Participants will be ranked based on a scoring system that accounts for both final placement and eliminations (with ties being resolved by total wins, then total eliminations, then average placement, if necessary). You're welcome to play Solo Showdown LTM for as long as you like during the few days it's live, but remember - only how you perform in your first 25 matches will count toward your placement, and you must finish at least 25 to qualify.

Along with the Summer Skirmish series of invitational weekend events, Fortnite is taking a unique approach to high-end competition. Some of its attempts have worked out better than others, but it's encouraging to see developer Epic's philosophy shaping up as it tries new things and gets more experience. I wonder what Fortnite's competitive scene will look like by next summer?

If you prefer the weirder side of the game, check out how Fortnite honored a famous rescue fail (and made sure it would never happen again). 

Connor Sheridan

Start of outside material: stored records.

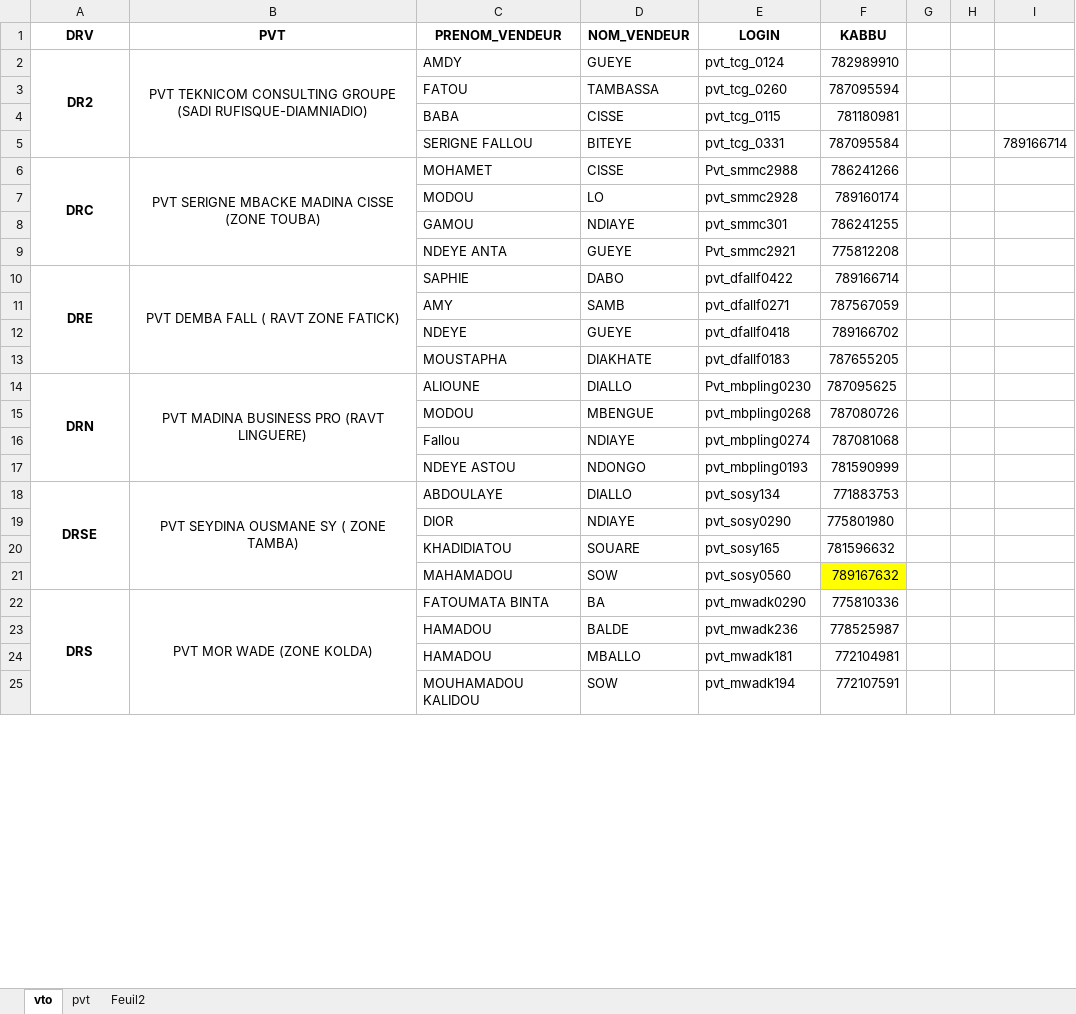
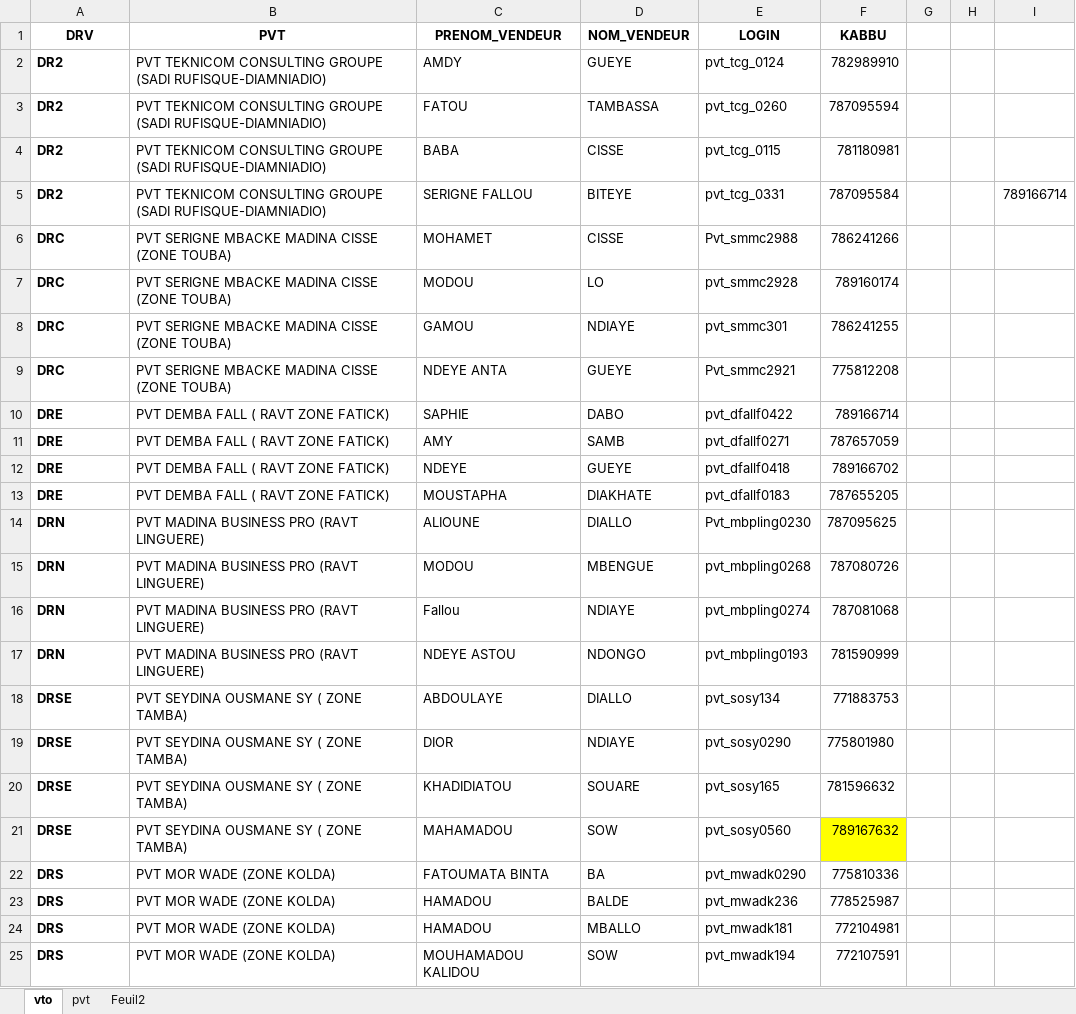
Before and after one commit to Aziz2seye/LOUMA.project, an Excel workbook: vto_list.xlsx, sheet vto, drawn as a sheet; only a part is shown; values as stored, in another font and other column widths than the file's, no borders; the diff covers the shown part only; the diff names each change by its address in the sheet, - before the commit and + after, or states it on an @@ line.

```diff
--- a/vto_list.xlsx (sheet vto)
+++ b/vto_list.xlsx (sheet vto)
-A2:B2 alignment: center
+A2:B2 alignment: left
-A2:A5 merged
-B2:B5 merged
-A3:A5 (DRV): (empty)
+A3:A5 (DRV): DR2
-B3:B5 (PVT): (empty)
+B3:B5 (PVT): PVT TEKNICOM CONSULTING GROUPE (SADI RUFISQUE-DIAMNIADIO)
-A6:B6 alignment: center
+A6:B6 alignment: left
-A6:A9 merged
-B6:B9 merged
-A7:A9 (DRV): (empty)
+A7:A9 (DRV): DRC
-B7:B9 (PVT): (empty)
+B7:B9 (PVT): PVT SERIGNE MBACKE MADINA CISSE (ZONE TOUBA)
-A10:B10 alignment: center
+A10:B10 alignment: left
-A10:A13 merged
-B10:B13 merged
-A11:A13 (DRV): (empty)
+A11:A13 (DRV): DRE
-B11:B13 (PVT): (empty)
+B11:B13 (PVT): PVT DEMBA FALL ( RAVT ZONE FATICK)
-F11 (KABBU): 787567059
+F11 (KABBU): 787657059
-A14:B14 alignment: center
+A14:B14 alignment: left
-A14:A17 merged
-B14:B17 merged
-A15:A17 (DRV): (empty)
+A15:A17 (DRV): DRN
-B15:B17 (PVT): (empty)
+B15:B17 (PVT): PVT MADINA BUSINESS PRO (RAVT LINGUERE)
-A18:B18 alignment: center
+A18:B18 alignment: left
-A18:A21 merged
-B18:B21 merged
-A19:A21 (DRV): (empty)
+A19:A21 (DRV): DRSE
-B19:B21 (PVT): (empty)
+B19:B21 (PVT): PVT SEYDINA OUSMANE SY ( ZONE TAMBA)
-A22:B22 alignment: center
+A22:B22 alignment: left
-A22:A25 merged
-B22:B25 merged
-A23:A25 (DRV): (empty)
+A23:A25 (DRV): DRS
-B23:B25 (PVT): (empty)
+B23:B25 (PVT): PVT MOR WADE (ZONE KOLDA)
```
Also changed, not shown: 30 edited cells, cell formats and merged cells elsewhere in this sheet, Liste VTO.xlsx, 2 other files.
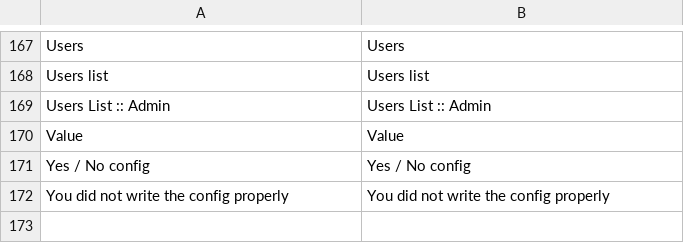
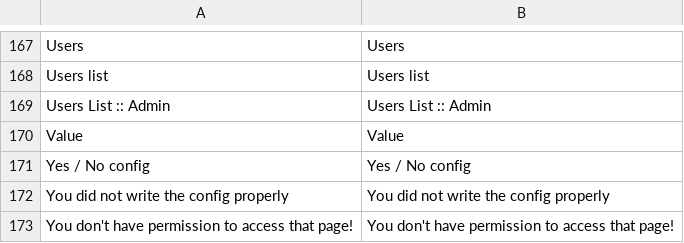
Before and after one commit to gabipatru/st, a CSV file: _translations/en_EN/admin.csv, drawn as a sheet; only a part is shown, gaps mark what is left out.

Commit message:
Added simple ACL check in admin

```diff
--- a/_translations/en_EN/admin.csv
+++ b/_translations/en_EN/admin.csv
@@ -172 +172,2 @@
 "You did not write the config properly","You did not write the config properly"
+"You don't have permission to access that page!","You don't have permission to access that page!"
```
Also changed, not shown: _translations/ro_RO/admin.csv, 5 other files.
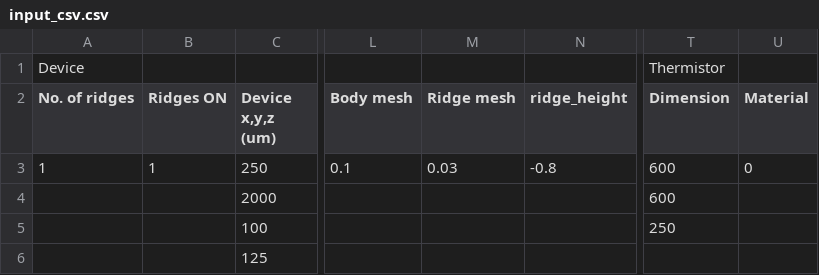
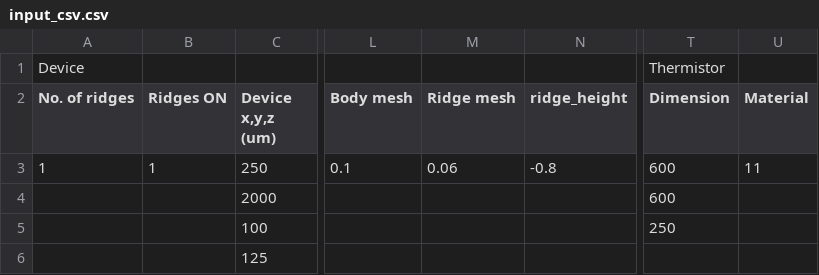
Before and after one commit to PatC00l14/Project-Adams, a CSV file: input_csv.csv, drawn as a sheet; only a part is shown, gaps mark what is left out; the diff names each change by its address in the sheet, - before the commit and + after, or states it on an @@ line.

```diff
--- a/input_csv.csv
+++ b/input_csv.csv
-M3 (Ridge mesh): 0.03
+M3 (Ridge mesh): 0.06
-U3 (Material): 0
+U3 (Material): 11
```
Also changed, not shown: 7 other files.
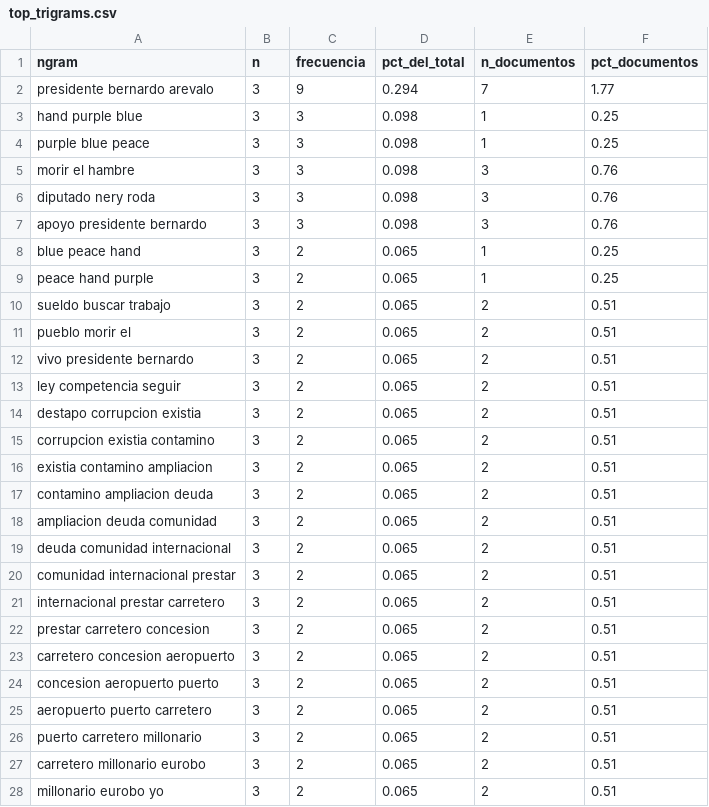
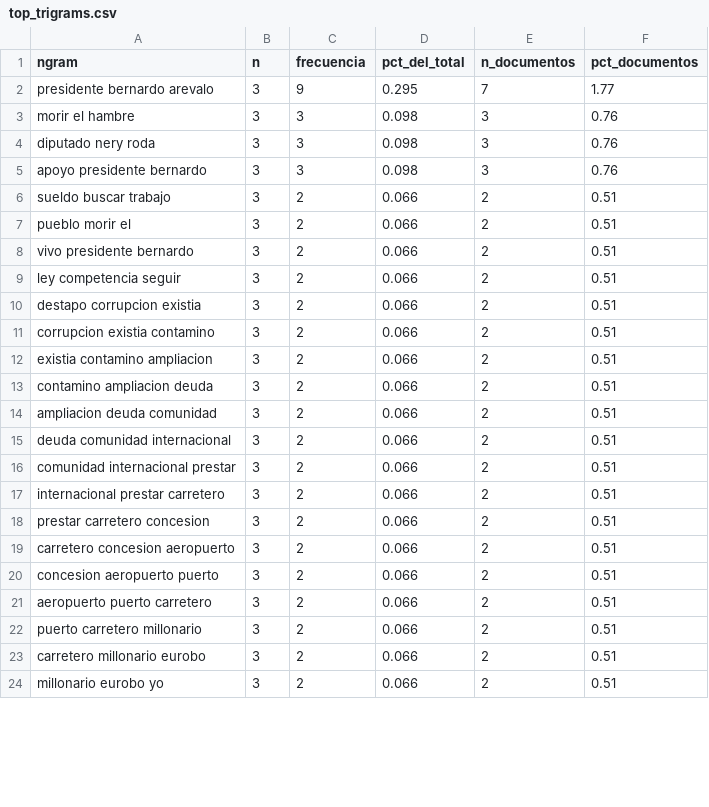
Before and after one commit to lfmendoza/cc3084-lab6-youtube, a CSV file: results/tables/top_trigrams.csv, drawn as a sheet; only a part is shown; the diff covers the shown part only.

```diff
--- a/results/tables/top_trigrams.csv
+++ b/results/tables/top_trigrams.csv
@@ -1,5 +1,3 @@
 ngram,n,frecuencia,pct_del_total,n_documentos,pct_documentos
-presidente bernardo arevalo,3,9,0.294,7,1.77
-hand purple blue,3,3,0.098,1,0.25
-purple blue peace,3,3,0.098,1,0.25
+presidente bernardo arevalo,3,9,0.295,7,1.77
 morir el hambre,3,3,0.098,3,0.76
@@ -7,22 +5,20 @@ diputado nery roda,3,3,0.098,3,0.76
 apoyo presidente bernardo,3,3,0.098,3,0.76
-blue peace hand,3,2,0.065,1,0.25
-peace hand purple,3,2,0.065,1,0.25
-sueldo buscar trabajo,3,2,0.065,2,0.51
-pueblo morir el,3,2,0.065,2,0.51
-vivo presidente bernardo,3,2,0.065,2,0.51
-ley competencia seguir,3,2,0.065,2,0.51
-destapo corrupcion existia,3,2,0.065,2,0.51
-corrupcion existia contamino,3,2,0.065,2,0.51
-existia contamino ampliacion,3,2,0.065,2,0.51
-contamino ampliacion deuda,3,2,0.065,2,0.51
-ampliacion deuda comunidad,3,2,0.065,2,0.51
-deuda comunidad internacional,3,2,0.065,2,0.51
-comunidad internacional prestar,3,2,0.065,2,0.51
-internacional prestar carretero,3,2,0.065,2,0.51
-prestar carretero concesion,3,2,0.065,2,0.51
-carretero concesion aeropuerto,3,2,0.065,2,0.51
-concesion aeropuerto puerto,3,2,0.065,2,0.51
-aeropuerto puerto carretero,3,2,0.065,2,0.51
-puerto carretero millonario,3,2,0.065,2,0.51
-carretero millonario eurobo,3,2,0.065,2,0.51
-millonario eurobo yo,3,2,0.065,2,0.51
+sueldo buscar trabajo,3,2,0.066,2,0.51
+pueblo morir el,3,2,0.066,2,0.51
+vivo presidente bernardo,3,2,0.066,2,0.51
+ley competencia seguir,3,2,0.066,2,0.51
+destapo corrupcion existia,3,2,0.066,2,0.51
+corrupcion existia contamino,3,2,0.066,2,0.51
+existia contamino ampliacion,3,2,0.066,2,0.51
+contamino ampliacion deuda,3,2,0.066,2,0.51
+ampliacion deuda comunidad,3,2,0.066,2,0.51
+deuda comunidad internacional,3,2,0.066,2,0.51
+comunidad internacional prestar,3,2,0.066,2,0.51
+internacional prestar carretero,3,2,0.066,2,0.51
+prestar carretero concesion,3,2,0.066,2,0.51
+carretero concesion aeropuerto,3,2,0.066,2,0.51
+concesion aeropuerto puerto,3,2,0.066,2,0.51
+aeropuerto puerto carretero,3,2,0.066,2,0.51
+puerto carretero millonario,3,2,0.066,2,0.51
+carretero millonario eurobo,3,2,0.066,2,0.51
+millonario eurobo yo,3,2,0.066,2,0.51
```
Also changed, not shown: 4 added rows and 3 edited cells elsewhere in this file, data/processed/comments_clean.csv, data/processed/comments_videos_joined.csv, 56 other files.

I got a BA in journalism from Central Michigan University - though the best education I received there was from CM Life, its student-run newspaper. Long before that, I started pursuing my degree in video games by bugging my older brother to let me play Zelda on the Super Nintendo. I've previously been a news intern for GameSpot, a news writer for CVG, and now I'm a staff writer here at GamesRadar.